It might be a strange thing to say, but Heyneke Meyer is about to be tested in a way he has never been tested in before during his career as a professional coach, and it won’t be on a rugby field.
World Cup winning coach, Jake White, once said that the only thing you can be assured of when you take the job as national coach is that at some point, you will get fired.
A strong statement indeed, but if we consider the history of Springbok coaches since we won the Rugby World Cup in 1995, it seems to be right on the money.
We had coaches fired for secretly taped conversations, complaining about ticket prices, being a fashionisto and thinking some ‘army’ camp was a good idea for team building.
Of course the official line you will hear more often than not is that coaches will be judged on their results… Fact is, results only serve as a convenient ‘official’ excuse to send a coach packing for a string of off-field events which has left a certain sector of individuals disgruntled.
It’s not like on-field results are unimportant of course, it gives even the most amateur arm-chair critic an easy statistical indication of any coach’s ability, but if we have managed to fire coaches for complaining about ticket prices, or after winning rugby’s most prized possession, the Rugby World Cup, we get a fair idea of the nature of the beast which is SA Rugby.
The beast itself is of course fed by public, or media perception more often than not – which creates a specific mood around certain individuals. I have personally seen likeable, but poor coaches hang onto their positions for far too long whilst those with great on-field results are alienated because they piss a couple of people off.
With the appointment of a new coach usually comes renewed hope. Two of our most successful coaches over the last 15 years, Nick Mallet and Jake White, took charge of teams that were at an ultimate low following a series loss to the British and Irish Lions, and the failed ‘Kamp Staaldraad’ World Cup of 2003. Given the position South African and Springbok rugby found themselves in at the time these gentlemen were given the task to ‘fix’ our rugby ‘using all means necessary’. Expectation was not as high as one would normally expect from a national coach because the general mood of the public and those in charge were that ‘it could not get any worse than it already is’.
It gave them a certain sense of freedom and time to build their structures, and of course, both ended up with some special results and records. Of course it did not stop them from getting ‘fired’, but I digress…
In 2008 when Peter de Villiers was controversially appointed as the coach to take charge of the World Cup winning Springboks. The moment he accepted the job he was tainted as nothing more than a political appointment – a view stupidly confirmed at the time by SA Rugby President, Oregan Hoskins.

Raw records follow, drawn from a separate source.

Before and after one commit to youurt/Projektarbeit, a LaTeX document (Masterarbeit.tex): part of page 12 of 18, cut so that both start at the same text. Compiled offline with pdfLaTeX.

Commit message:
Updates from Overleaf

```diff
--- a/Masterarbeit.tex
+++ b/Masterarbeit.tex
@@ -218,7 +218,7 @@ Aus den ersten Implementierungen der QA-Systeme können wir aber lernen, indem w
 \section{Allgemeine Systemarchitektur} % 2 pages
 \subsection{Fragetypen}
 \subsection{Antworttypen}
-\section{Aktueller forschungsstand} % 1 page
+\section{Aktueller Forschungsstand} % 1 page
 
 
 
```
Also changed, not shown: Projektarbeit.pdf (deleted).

The result of this was immediate and devastating. The media and public were divided into two camps where you had those supporting the appointment of De Villiers, and those firmly against it. His successes were often, if not always explained as ‘lucky’ or because ‘the player’s coached themselves’. And of course his failures were predictably accompanied by comments with a strong political undertone as proof that he was just a political pawn, or token.
Unlike Mallet and White who only seemed to piss on people’s batteries over time resulting in their dismissals as Springbok coaches, De Villiers was doomed from the outset thanks to an off-field related incident which divided a rugby nation.
Heyneke Meyer’s appointment in January was met with a sense of relief and expectation. Finally South Africa got a national coach with an impeccable CV and a cabinet full of trophies proving his ability as a coach of the highest caliber. In fact, you had to look really hard to find a South African rugby supporter or scribe that was unhappy with the announcement of his appointment as Springbok coach. Finally we had a coach who all believed would take Springbok rugby to a level we not only know we are capable of, but believe we deserved!
That mood however, is changing.
Since the appointment of his support staff and rumours of his plan specifically for the England tests, South Africa’s deep routed provincialism has come to the fore where Heyneke’s image as Springbok coach is creating the perception of being a bit too blue for some people’s liking.
I am yet to find a scribe dealing with this development directly, but it has already prompted Meyer to go on the defensive dismissing ‘fears’ that he is only interested in involving individuals from his previous union, the Bulls, in key positions. But a quick glance at newspaper comments or letters, or views expressed on social media, news websites and blogs will reveal that this perception already exists, and its growing.
Meyer of course is in a very precarious position given the timing of his appointment, and time at his disposal to put together a management team or in fact, just a Springbok team. His decisions so far is justified and well-reasoned, but unfortunately Meyer he is finding out rather quickly that well reasoned, logical rugby decisions mean very little to an over-emotional, deeply passionate but also deeply provincialistic rugby public. And in an environment where even paid journalists who feed Joe Public with information and opinion admit to a certain sense of bias given teams they are paid to cover, you can expect this idea or perception of Meyer’s ‘Blue Boks’ will only gather momentum.
The last thing Meyer needs is a rugby public divided on his ability as coach over stupid perceptions, because as much as a possible test series victory over England might justify his decisions now, there will be those out there who cannot wait for his first failure to throw his apparent love-affair with the Bulls back in his face. For his sake, I hope it is not against the Poms.